WebRef Update: Featured Article: BeOS 5 Bounds onto the Scene - Part 2
BeOS 5 Bounds onto the Scene
The Downsides, & Getting Started
Ok, if it's so great, why isn't everyone using it? Well, admittedly, it's not all roses and multi-threaded moonbeams in Be-land. There are some definitely cons to the BeOS, and for many people, these may be enough to keep them from even trying it.
- Software and Hardware Support.
This is the big one. BeOS, being the "little kid on the block,"
doesn't have anywhere near the software support of either the
Microsoft or Macintosh OSes. It's the catch-22 of any new
operating system - if the OS doesn't have any applications, it
won't attract any users. And if it doesn't have any users, no one
will want to write applications for the OS. And if it doesn't
have any applications...you get the idea.
This is not to imply that there are no applications available for BeOS, just that the number is far lower than on other platforms. A quick glance at the BeWare Catalog (www.be.com/software/beware/), or at sites like BeBits (www.bebits.com) will give you a good idea of range and scope of available applications. Being both media-optimized and programmer-friendly, Be has software available from several big names in the the audio/video/image software community, including MetaCreations, Steinberg, Arboretum, eMagic, VideoWave and more. Most importantly, much of the software available seems to be high in quality, which might make the total number of choices less of a concern.
Hardware support is good, but not complete. While the company and existing user base has done an admirable job of writing drivers and keeping Be compatible with most major hardware, there are definite gaps. As with the software catch-22, most manufacturers won't spend the time and money to develop drivers for a platform with a small user base. On the plus side, BeOS does a wonderful job of automatically recognizing the hardware it does support, so installation of new (supported) devices is extremely easy. For speed demons, the OS also has multi-processor support built into the kernel. More information about currently supported hardware can be found at: www.be.com/products/beosreadylist.html

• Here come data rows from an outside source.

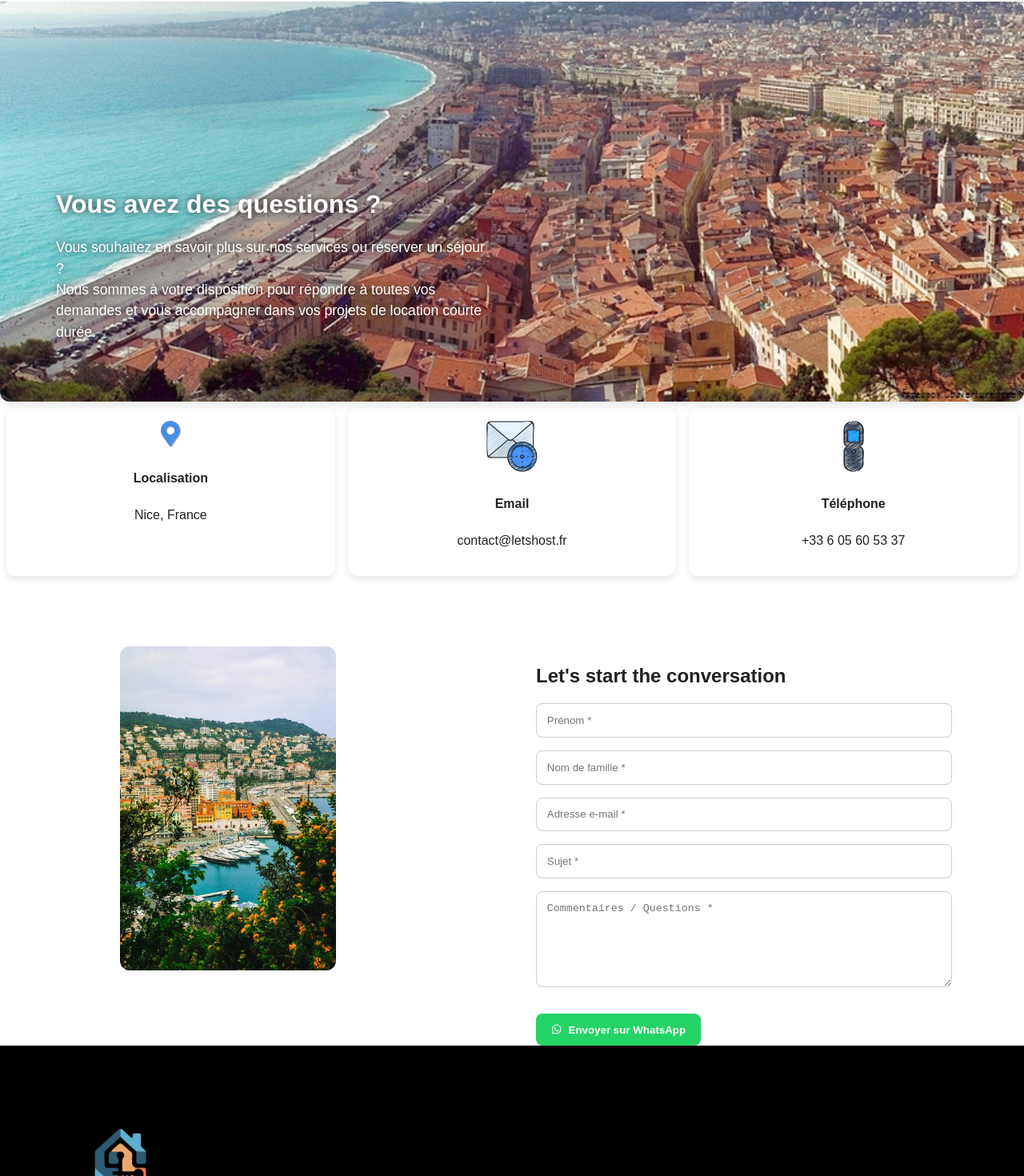
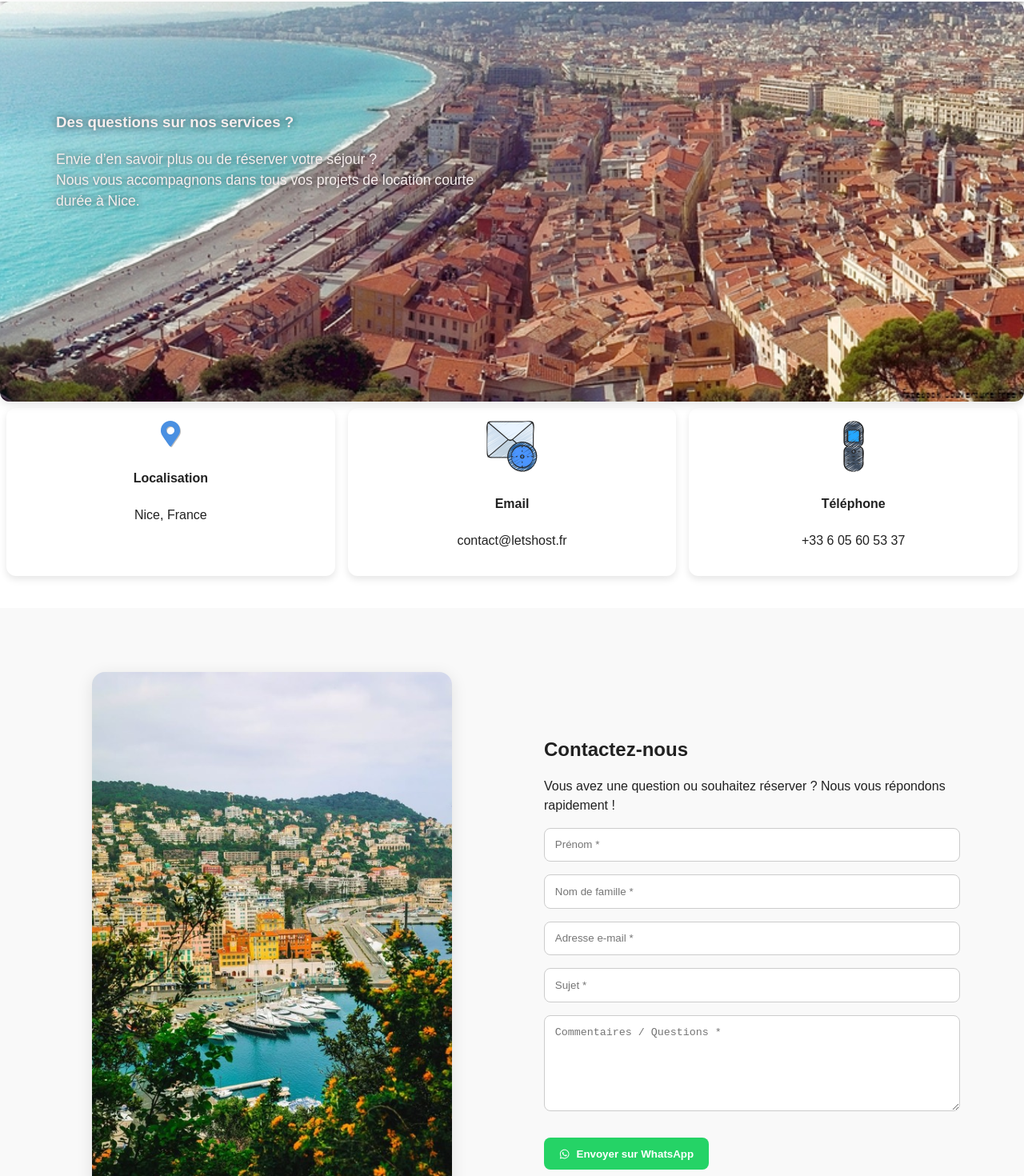
Before and after one commit to Jihentrade/Letshost-conciergerie, a React (Create React App) app: page /contact in a window 1280 px wide. Shown: the part 83-1553 px from the top of the page at 80% size. Built offline with nearby package versions, Linux system fonts and the light colour scheme.

Commit message:
contactpage

```diff
--- a/src/pages/Contact/ImageCarousel.css
+++ b/src/pages/Contact/ImageCarousel.css
@@ -15,10 +15,10 @@
 
 .carousel-text {
   position: absolute;
-  top: 50%;
+  top: 30%;
   left: 50%;
   transform: translate(-100%, -20%);
-  color: rgb(255, 255, 255);
+  color: rgb(247, 238, 238);
   margin-right: 50px;
   padding: 0 20px;
   text-shadow: 0 0 10px rgba(0, 0, 0, 0.7);
--- a/src/pages/Contact/ImageCarousel.jsx
+++ b/src/pages/Contact/ImageCarousel.jsx
@@ -34,12 +34,11 @@ const ImageCarousel = () => {
         />
       </AnimatePresence>
       <div className="carousel-text">
-        <h2>Vous avez des questions ?</h2>
+        <h3>Des questions sur nos services ?</h3>
         <p>
-          Vous souhaitez en savoir plus sur nos services ou réserver un séjour ?
-          <br />
-          Nous sommes à votre disposition pour répondre à toutes vos demandes et
-          vous accompagner dans vos projets de location courte durée.
+          Envie d’en savoir plus ou de réserver votre séjour ?<br />
+          Nous vous accompagnons dans tous vos projets de location courte durée
+          à Nice.
         </p>
       </div>
     </div>
--- a/src/pages/Contact/contactPage.jsx
+++ b/src/pages/Contact/contactPage.jsx
@@ -1,8 +1,200 @@
+// import React, { useState } from "react";
+// import { motion } from "framer-motion";
+// import Navbar from "../../components/Navbar";
+// import Footer from "../../components/footer";
+// import { Box, Button, Snackbar, Alert, Typography } from "@mui/material";
+
+// import contactImage from "../../assets/nice.jpg";
+// import { FaMapMarkerAlt, FaWhatsapp } from "react-icons/fa";
+// import PhoneIcon from "../../assets/flip-phone_12892703 (1).png";
+// import MailIcon from "../../assets/target_3826267 (2).png";
+// import "./contactPage.css";
+// import ImageCarousel from "./ImageCarousel.jsx";
+// const fadeIn = {
+//   hidden: { opacity: 0, y: 50 },
+//   visible: (i = 1) => ({
+//     opacity: 1,
+//     y: 0,
+//     transition: {
+//       delay: i * 0.3,
+//       duration: 0.6,
+//     },
+//   }),
+// };
+
+// const ContactPage = () => {
+//   const [formData, setFormData] = useState({
+//     prenom: "",
+//     nom: "",
+//     email: "",
+//     sujet: "",
+//     message: "",
+//   });
+
+//   const handleChange = (e) => {
+//     setFormData({ ...formData, [e.target.name]: e.target.value });
+//   };
+
+//   const sendToWhatsApp = () => {
+//     const { prenom, nom, email, sujet, message } = formData;
+//     const text = `👋 Bonjour,
+
+// Je m'appelle *${prenom} ${nom}*.
+
+// 📧 Email : ${email}
+// 📌 Sujet : ${sujet}
+
+// 💬 Message :
+// ${message}
+
+// Merci de me recontacter dès que possible. 🙏`;
+
+//     const phoneNumber = "33605605337";
+//     window.open(
+//       `https://api.whatsapp.com/send?phone=${phoneNumber}&text=${encodeURIComponent(
+//         text
+//       )}`,
+//       "_blank"
+//     );
+//   };
+//   const boxData = [
+//     {
+//       icon: <FaMapMarkerAlt className="contact-icon" />,
+//       title: "Localisation",
+//       text: "Nice, France",
+//     },
+//     {
+//       icon: <img src={MailIcon} alt="Mail" className="contact-icon-img" />,
+//       title: "Email",
+//       text: "contact@letshost.fr",
+//     },
+//     {
+//       icon: <img src={PhoneIcon} alt="Phone" className="contact-icon-img" />,
+//       title: "Téléphone",
+//       text: "+33 6 05 60 53 37",
+//     },
+//   ];
+
+//   return (
+//     <>
+//       <Navbar />
+//       <div className="carousel-section">
+//         <ImageCarousel />
+//         <div className="contact-boxes">
+//           {boxData.map((item, i) => (
+//             <motion.div
+//               key={i}
+//               className="contact-box"
+//               initial="hidden"
+//               whileInView="visible"
+//               viewport={{ once: true, amount: 0.3 }}
+//               variants={fadeIn}
+//               custom={i}
+//             >
+//               {item.icon}
+//               <h4>{item.title}</h4>
+//               <p>{item.text}</p>
+//             </motion.div>
+//           ))}
+//         </div>
+//       </div>
+
+//       <div className="contact-content">
+//         <Box
+//           sx={{
+//             display: "flex",
+//             // flexDirection: "row",
+//             flexDirection: { xs: "column", md: "row" },
+//           }}
+//         >
+//           {/* deuxieme partie du box */}
+//           <Box
+//             // sx={{
+//             // flex: 0.5,
+//             // // paddingLeft: "150px",
+//             // paddingLeft: { xs: "20px", md: "150px" },
+//             // paddingRight: { xs: "20px", md: "90px" },
+//             // flexDirection: { xs: "column", md: "row" },
+//             // textAlign: "left",
+//             // mt: 6,
+//             // }}
+//             sx={{
+//               display: "flex",
+//               flexDirection: { xs: "column", md: "row" },
+//               alignItems: "center",
+//               justifyContent: "center",
+//               px: { xs: 2, md: 6 },
+//               mt: 6,
+//               gap: 4,
+//             }}
+//           >
+//             <div className="contact-image">
+//               <img src={contactImage} alt="Nice" />
+//             </div>
+//           </Box>
+//           <Box
+//             sx={{
+//               flex: 0.5,
+//               paddingRight: "90px",
+//               textAlign: "left",
+//               mt: 6,
+//             }}
+//           >
+//             <div className="contact-form">
+//               <h2>Let's start the conversation</h2>
+//               <input
+//                 type="text"
+//                 name="prenom"
+//                 placeholder="Prénom *"
+//                 onChange={handleChange}
+//                 required
+//               />
+//               <input
+//                 type="text"
+//                 name="nom"
+//                 placeholder="Nom de famille *"
+//                 onChange={handleChange}
+//                 required
+//               />
+//               <input
+//                 type="email"
+//                 name="email"
+//                 placeholder="Adresse e-mail *"
+//                 onChange={handleChange}
+//                 required
+//               />
+//               <input
+//                 type="text"
+//                 name="sujet"
+//                 placeholder="Sujet *"
+//                 onChange={handleChange}
+//                 required
+//               />
+//               <textarea
+//                 name="message"
+//                 placeholder="Commentaires / Questions *"
+//                 onChange={handleChange}
+//                 required
+//               />
+//               <button onClick={sendToWhatsApp} className="whatsapp-button">
+//                 <FaWhatsapp /> Envoyer sur WhatsApp
+//               </button>
+//             </div>
+//           </Box>
+//         </Box>
+//       </div>
+
+//       <Footer />
+//     </>
+//   );
+// };
+
+// export default ContactPage;
 import React, { useState } from "react";
 import { motion } from "framer-motion";
 import Navbar from "../../components/Navbar";
 import Footer from "../../components/footer";
-import { Box, Button, Snackbar, Alert, Typography } from "@mui/material";
+import { Box } from "@mui/material";
 
 import contactImage from "../../assets/nice.jpg";
 import { FaMapMarkerAlt, FaWhatsapp } from "react-icons/fa";
@@ -10,6 +202,7 @@ import PhoneIcon from "../../assets/flip-phone_12892703 (1).png";
 import MailIcon from "../../assets/target_3826267 (2).png";
 import "./contactPage.css";
 import ImageCarousel from "./ImageCarousel.jsx";
+
 const fadeIn = {
   hidden: { opacity: 0, y: 50 },
   visible: (i = 1) => ({
@@ -37,17 +230,7 @@ const ContactPage = () => {
 
   const sendToWhatsApp = () => {
     const { prenom, nom, email, sujet, message } = formData;
-    const text = `👋 Bonjour,
-
-Je m'appelle *${prenom} ${nom}*.
-
-📧 Email : ${email}
-📌 Sujet : ${sujet}
-
-💬 Message :
-${message}
-
-Merci de me recontacter dès que possible. 🙏`;
+    const text = `👋 Bonjour,\n\nJe m'appelle *${prenom} ${nom}*.\n\n📧 Email : ${email}\n📌 Sujet : ${sujet}\n\n💬 Message :\n${message}\n\nMerci de me recontacter dès que possible. 🙏`;
 
     const phoneNumber = "33605605337";
     window.open(
@@ -57,6 +240,7 @@ Merci de me recontacter dès que possible. 🙏`;
       "_blank"
     );
   };
+
   const boxData = [
     {
       icon: <FaMapMarkerAlt className="contact-icon" />,
@@ -99,37 +283,77 @@ Merci de me recontacter dès que possible. 🙏`;
         </div>
       </div>
 
-      <div className="contact-content">
+      {/* <Box
+        component="section"
+        sx={{
+          display: "flex",
+          flexDirection: { xs: "column", md: "row" },
+          alignItems: "center",
+          justifyContent: "center",
+          px: { xs: 2, md: 6 },
+          mt: 6,
+          gap: 4,
+        }}
+
+      >
+        <Box sx={{ flex: 1, textAlign: "center" }}>
+          <figure className="contact-image">
+            <img
+              src={contactImage}
+              alt="Vue de Nice, France"
+              style={{ width: "70%", height: "auto", borderRadius: "8px" }}
+            />
+          </figure>
+        </Box> */}
+      <Box
+        component="section"
+        sx={{
+          display: "flex",
+          flexDirection: { xs: "column", md: "row" },
+          alignItems: "center",
+          justifyContent: "center",
+          px: { xs: 2, md: 10 },
+          py: { xs: 6, md: 10 },
+          gap: { xs: 4, md: 10 },
+          backgroundColor: "#f9f9f9",
+        }}
+      >
+        {/* Image à gauche */}
         <Box
           sx={{
+            flex: 1,
             display: "flex",
-            flexDirection: "row",
+            justifyContent: "center",
+            alignItems: "center",
           }}
         >
-          {/* deuxieme partie du box */}
-          <Box
-            sx={{
-              flex: 0.5,
-              paddingLeft: "150px",
-              textAlign: "left",
-              mt: 6,
+          <figure style={{ margin: 0 }}>
+            <img
+              src={contactImage}
+              alt="Vue de Nice, France"
+              style={{
+                width: "100%",
+                maxWidth: "450px",
+                height: "auto",
+                borderRadius: "16px",
+                boxShadow: "0 4px 20px rgba(0, 0, 0, 0.1)",
               }}
-          >
-            <div className="contact-image">
-              <img src={contactImage} alt="Nice" />
-            </div>
+            />
+          </figure>
         </Box>
         <Box
           sx={{
-              flex: 0.5,
-
-              paddingRight: "90px",
+            flex: 1,
+            width: "100%",
             textAlign: "left",
-              mt: 6,
           }}
         >
           <div className="contact-form">
-              <h2>Let's start the conversation</h2>
+            <h2>Contactez-nous</h2>
+            <p>
+              Vous avez une question ou souhaitez réserver ? Nous vous répondons
+              rapidement !
+            </p>
             <input
               type="text"
               name="prenom"
@@ -170,7 +394,6 @@ Merci de me recontacter dès que possible. 🙏`;
           </div>
         </Box>
       </Box>
-      </div>
 
       <Footer />
     </>
```
Lines whose indentation alone changed are shown as unchanged.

- Ease of Use/Learning Curve.
- This isn't necessarily a con, as much as it's just a fact of life. BeOS 5 is a complete and independent operating system, so learning to use it will take a little time. Elements of the interface can be changed to more closely resemble other OSes and there are aspects of the interface that will make users migrating from Windows, MacOS or Unix feel more comfortable. The core is distinctly Be though, and to get the most out of it, a new user is going to have to realize that there will be a learning curve. This is especially true for new features like the powerful attributes system that don't have a clear equivalent in other existing OSes.
Getting Going with BeOS 5
I found BeOS 5 to be a breeze to install. After downloading the installation archive (which, at 40 megs, is somewhat large for modem users, but still smaller than most game and application demos these days), I walked through a fairly brainless and painless install process. The new version simply installs itself and it's file structure as a one 500 meg file in your existing system, so there was no need to worry about repartitioning, dual-boot voodoo, or file system changes. Booting into BeOS is just as easy - just click on an icon on your desktop. Your OS shuts itself down, and Be pops up. Since I'm running Windows NT, I did have to make an additional boot floppy, but that was equally painless.
I have no vested interest in the BeOS - I don't own stock in the company, and had never used it before this review. Though I get as grumpy as the next guy about the foibles of Windows, MacOS and the various flavors of Unix that I work on in any given day, I have no major grudge or agenda against any of those platforms or their parent companies. So bottom line - will I continue use BeOS 5 in the future? My honest answer is a qualified "maybe". The OS itself seems great: it's zippy, looks nice, and "feels good", if that makes any sense. Though I'm certainly at the start of the learning curve, and need to get much more familiar with the details of the user interface, I like what I see. Every time I use BeOS 5, different elements of the design jump out at me and small but elegant features come to light.
For me, the deciding factor will ultimately come down to software support. Will the available software allow me to accomplish my work? Perhaps more on point, will it make life easier for me, and make up for any time I need to spend learning to use a new OS? I'm not entirely sure yet, but I enjoyed BeOS 5 enough to invest a little more time putting it through its paces and surveying the available software. I'd recommend anyone with an interest in alternative, well-designed operating systems to take a look.
For more information on BeOS 5 and download locations, check: free.be.com
Previous: The Pros
Revised: April 21, 2000